As an incoming University-wide representative, Draper said he plans to make transferring to colleges more accessible for current students at the University. As a student in the School of Undergraduate Studies, he said he has found it difficult to transfer into another college.

“Just because you’re at UT doesn’t mean as much as it used to, which is kind of silly in itself to keep enrolling large masses and just throw them into the feeder program — UGS,” Draper said.

Draper said he hopes to create a program that would make it easier for students to enroll in their first choice college after they’ve enrolled at the University.

“If I had one goal next year, it would be to really make those programs more accessible to students who are at UT,” Draper said. 

Draper, a member of the Kappa Sigma fraternity and Cru, a ministry for college students, said he also hopes to bring the student body together outside of student organizations.

“Because of the size of the University, it forces people into groups to find some sort of acceptance and unity,” Draper said.

Draper cited Student Government’s push for a campus-wide homecoming and tailgating in a specific location before athletic events as effective ways to increase student involvement. 

Brown, who is currently a representative for the College of Liberal Arts, said he was glad it was a close race and plans to do what he can to stay active in SG.

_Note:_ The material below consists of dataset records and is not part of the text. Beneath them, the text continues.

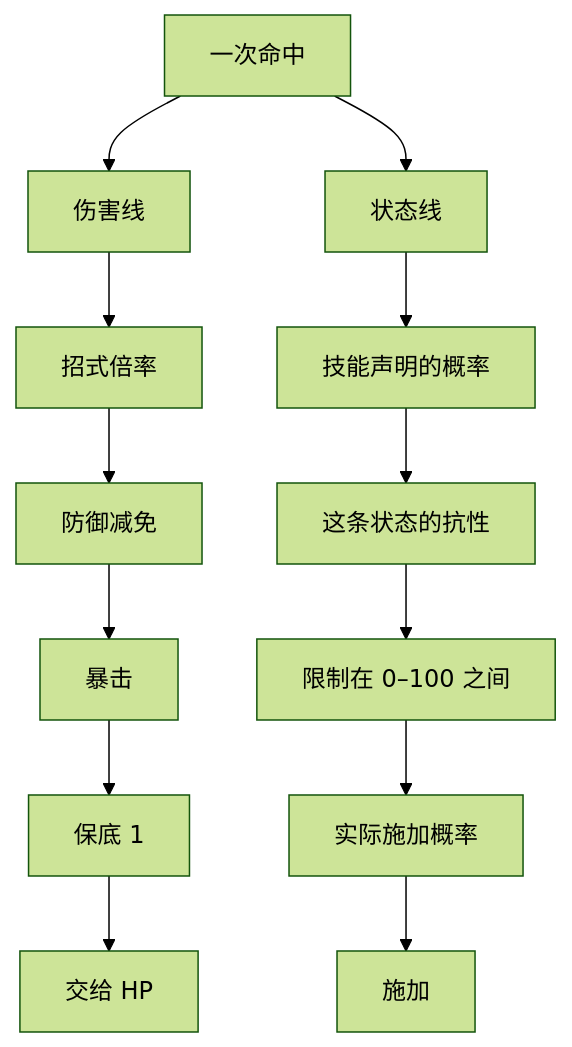
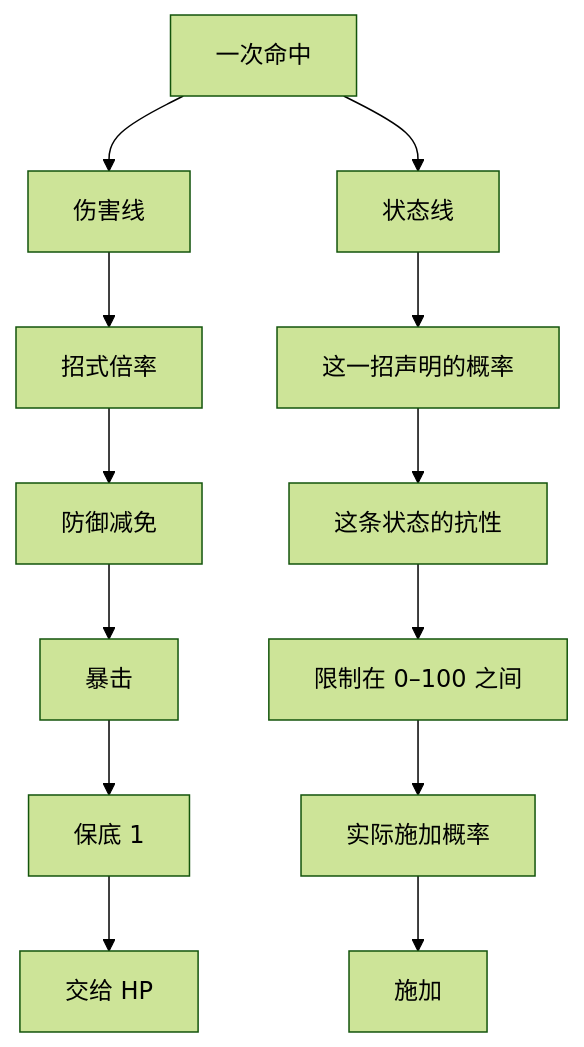
Before and after one commit to haohaoxuexiHAOHAO/Tinderhearth-The-Last-Class-Docs: the diagram in design/伤害系统.md, drawn with Mermaid (forest theme). The commit also changed other lines of this file and 19 other files, not shown here.

````diff
--- a/design/伤害系统.md
+++ b/design/伤害系统.md
@@ -68,15 +68,15 @@
 ```mermaid
 flowchart TD
     命中["一次命中"] --> 伤害线
     命中 --> 状态线
     伤害线 --> 倍率["招式倍率"]
     倍率 --> 减免["防御减免"]
     减免 --> 暴击
     暴击 --> 保底["保底 1"]
     保底 --> HP["交给 HP"]
-    状态线 --> 声明["技能声明的概率"]
+    状态线 --> 声明["这一招声明的概率"]
     声明 --> 抗性["这条状态的抗性"]
     抗性 --> 限制["限制在 0–100 之间"]
     限制 --> 实际["实际施加概率"]
     实际 --> 施加
 ```
````
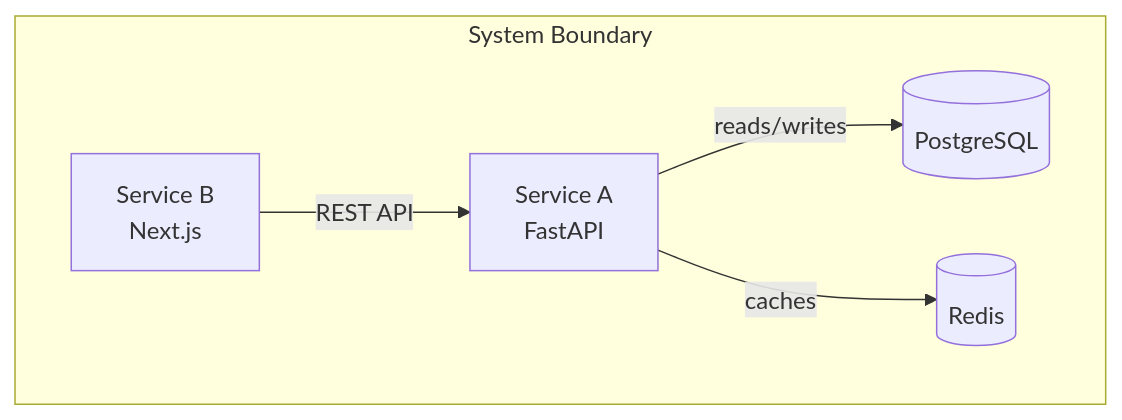
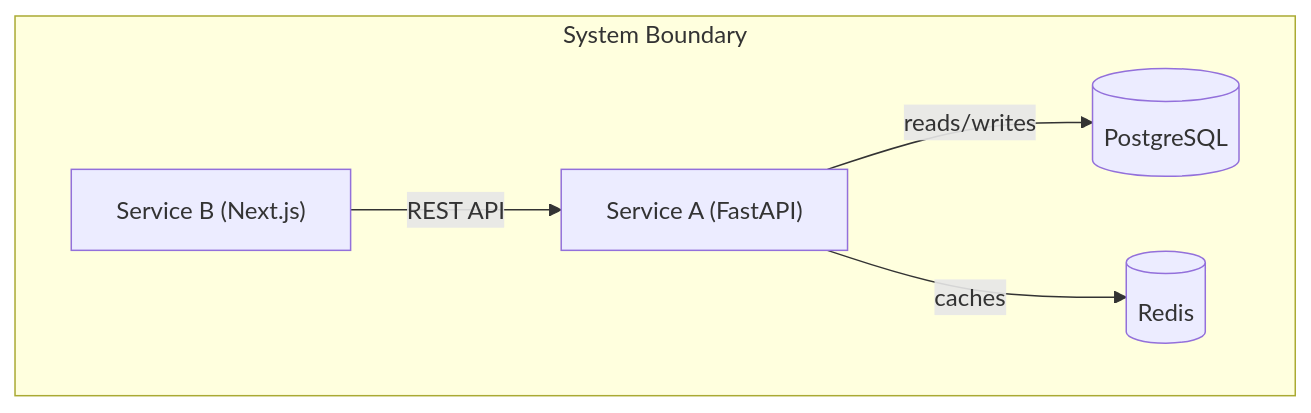
The second of 7 diagrams in plugins/sdlc/skills/architecture/shard/references/mermaid-diagram-standards.md (NexusSema/omg-marketplace), drawn with Mermaid before and after one commit. The commit also changed other lines of this file and 1 other file, not shown here.

First line of the commit message:
Fix Mermaid diagrams: remove HTML br tags and add width constraints

````diff
--- a/plugins/sdlc/skills/architecture/shard/references/mermaid-diagram-standards.md
+++ b/plugins/sdlc/skills/architecture/shard/references/mermaid-diagram-standards.md
@@ -28,14 +30,14 @@
 ```mermaid
 %% Container Diagram — {System Name} internal containers
 graph TD
     subgraph "System Boundary"
-        serviceA["Service A<br/>FastAPI"]
-        serviceB["Service B<br/>Next.js"]
+        serviceA["Service A (FastAPI)"]
+        serviceB["Service B (Next.js)"]
         database[("PostgreSQL")]
         cache[("Redis")]
     end
 
     serviceA -->|"reads/writes"| database
     serviceA -->|"caches"| cache
     serviceB -->|"REST API"| serviceA
 ```
````
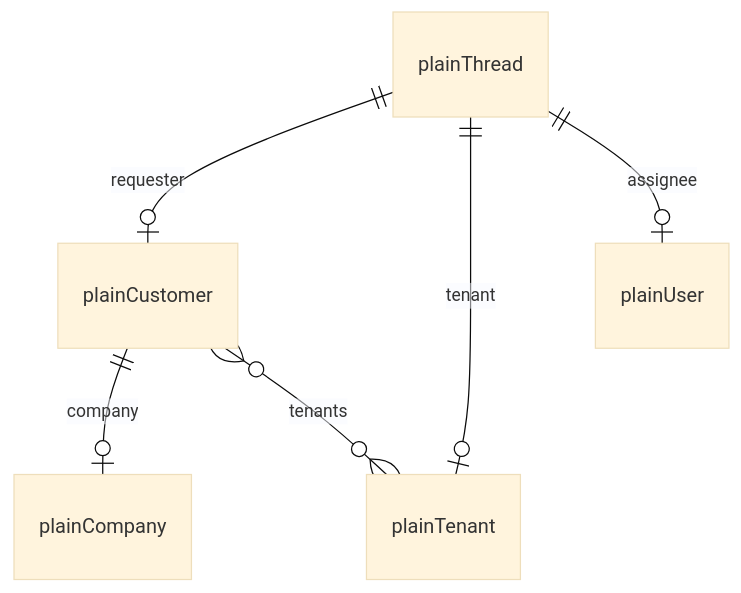
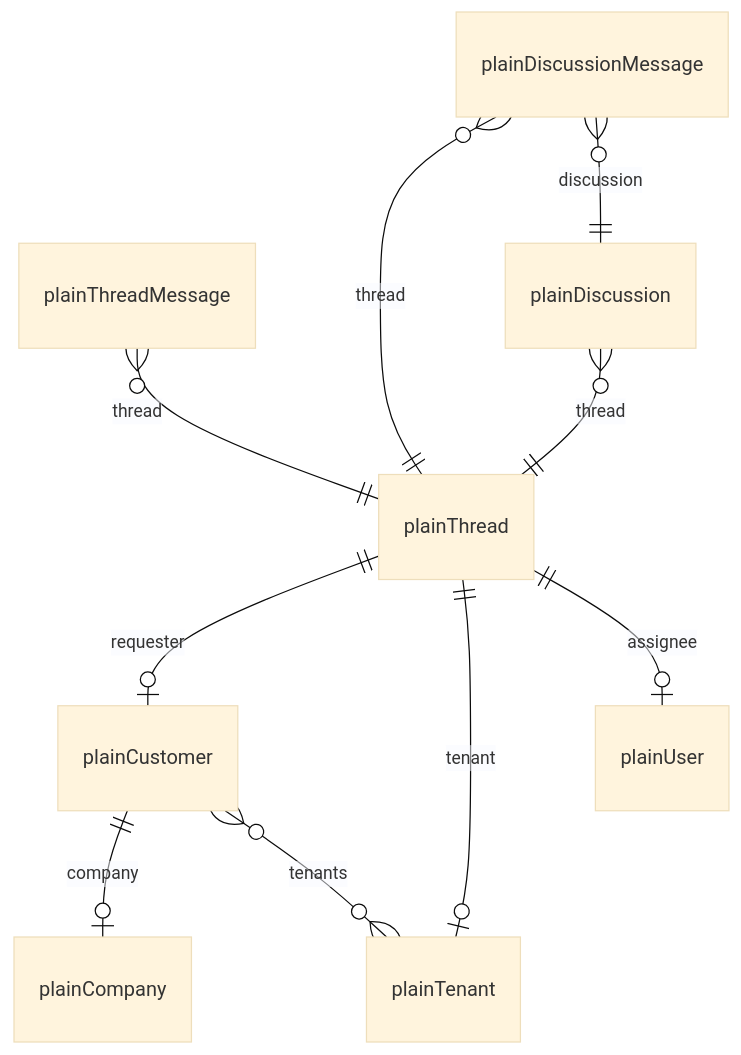
The diagram in integrations/plain/IMPLEMENTATION_PLAN.md (port-labs/ocean), drawn with Mermaid (base theme) before and after one commit. The commit also changed other lines of this file and 16 other files, not shown here.

First line of the commit message:
Add Plain discussion kinds and a first-class thread productArea.

````diff
--- a/integrations/plain/IMPLEMENTATION_PLAN.md
+++ b/integrations/plain/IMPLEMENTATION_PLAN.md
@@ -87,8 +94,12 @@
 ```mermaid
 erDiagram
     plainThread ||--o| plainCustomer : requester
     plainThread ||--o| plainTenant : tenant
     plainThread ||--o| plainUser : assignee
     plainCustomer ||--o| plainCompany : company
     plainCustomer }o--o{ plainTenant : tenants
+    plainThreadMessage }o--|| plainThread : thread
+    plainDiscussion }o--|| plainThread : thread
+    plainDiscussionMessage }o--|| plainThread : thread
+    plainDiscussionMessage }o--|| plainDiscussion : discussion
 ```
````
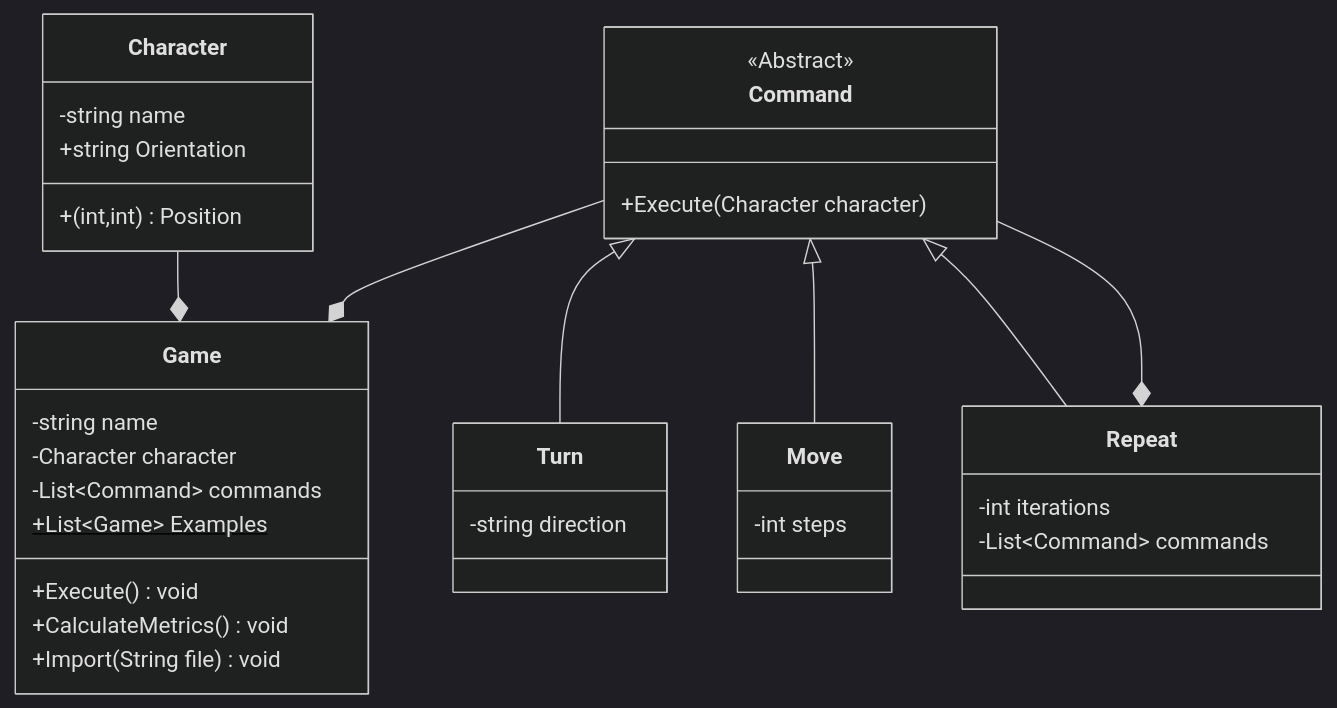
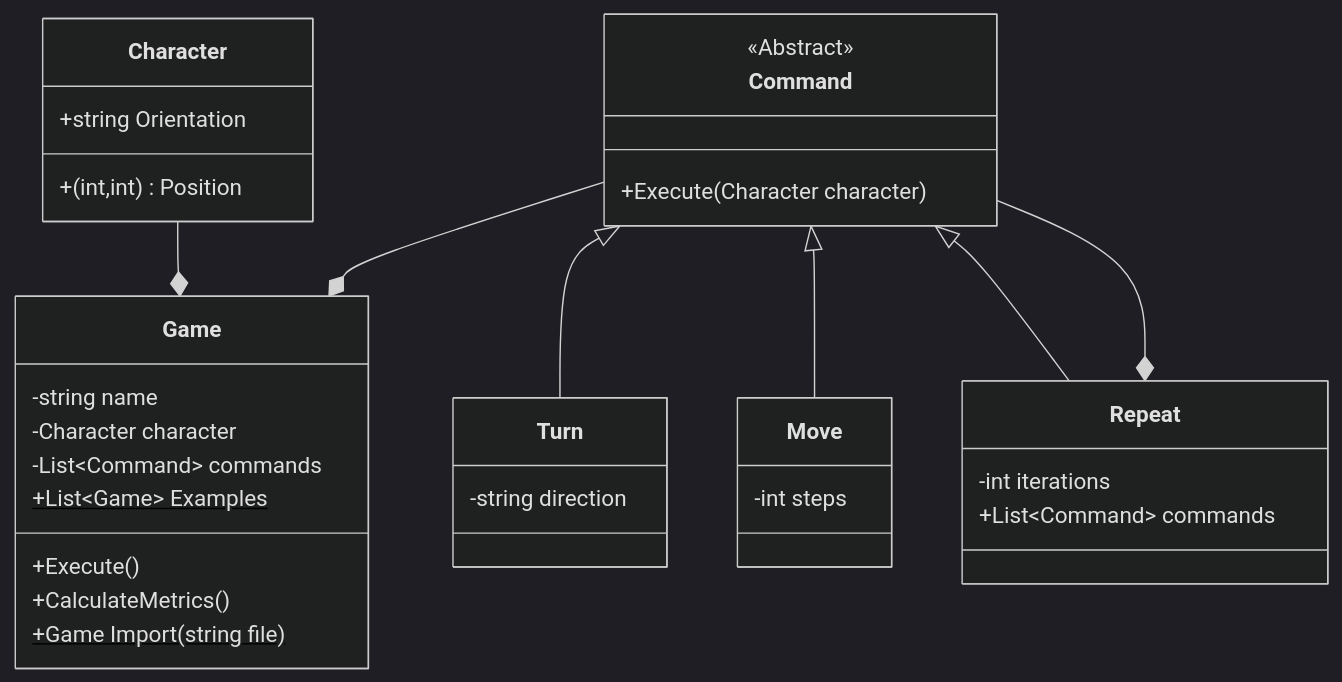
The diagram in docs/class_diagram.md (xxheyhey/MSO-Project-UU), drawn with Mermaid (dark theme) before and after one commit. The commit also changed 3 other files, not shown here.

Commit message:
applied more hints and changed tha class diagram source code

````diff
--- a/docs/class_diagram.md
+++ b/docs/class_diagram.md
@@ -1,38 +1,37 @@
 ```mermaid
 classDiagram
     Command --* Game
     Command <|-- Turn
     Command <|-- Move
     Command <|-- Repeat
     Command --* Repeat
     Character --* Game
 
     class Command{
         <<Abstract>>
         +Execute(Character character)
     }
     class Turn{
         -string direction
     }
     class Move{
         -int steps
     }
     class Repeat{
         -int iterations
-        -List~Command~ commands
+        +List~Command~ commands
     }
     class Character{
-        -string name
         +(int,int) Position
         +string Orientation
     }
     class Game{
         -string name
         -Character character
         -List~Command~ commands
         +List~Game~ Examples$
-        +Execute() void
-        +CalculateMetrics() void
-        +Import(String file) void
+        +Execute()
+        +CalculateMetrics()
+        +Game Import(string file)$
     }
 ```
````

“Everything happens for a reason,” Brown said. “I can’t complain. I’d rather it be interesting than boring.”

Sara LeStrange, communications manager for the Office of the Dean of Students, said the department worked to make sure there were no problems with the voting website for the runoff election. During last week’s elections, the website crashed 15 minutes before polls closed, resulting in voting being extended for an hour and 45 minutes. 

“Technical difficulties happen,” LeStrange said. “There was a glitch. It was repaired and it was really an unfortunate issue of timing.”


Photo Credit: Marshall Nolen | Daily Texan Staff

At the Student Government Assembly meeting Tuesday, a future resolution was announced that calls for the elimination of government stipends given to all executive branch members. The resolution will be filed at the next assembly meeting.   

The SG budget outlines a tuition allotment for the president and vice president of $5,200 each, as well as a government stipend of $6,840 each. It also details a $3,420 stipend for each of the other five executive branch members. The resolution would only affect the stipends.

According to Andrew Houston, architecture and urban studies senior and chair of the rules and regulation committee, the funds for the stipend take up about 36 percent of SG’s entire budget.

John Brown, government sophomore and one author of the resolution, said he thinks the stipends are unnecessary.

“I’m not out to get anybody, I’m just trying to equalize the playing field,” Brown said. “It’s unnecessary to have those stipends. I know [the executive branch] is open to doing something like this.”

Houston said similar resolutions in the past were unsuccessful, but this resolution has a good chance of succeeding because of SG’s emphasis on its role as an educational opportunity for all students.

“There are also people within the assembly, almost every year, who intend on trying to run or becoming part of the executive branch in the future, so they kill [the resolution] so that they don’t ruin the opportunity for themselves,” Houston said.

Brown said the resolution currently has no sponsors, but he hopes to see more active involvement from the members of the assembly.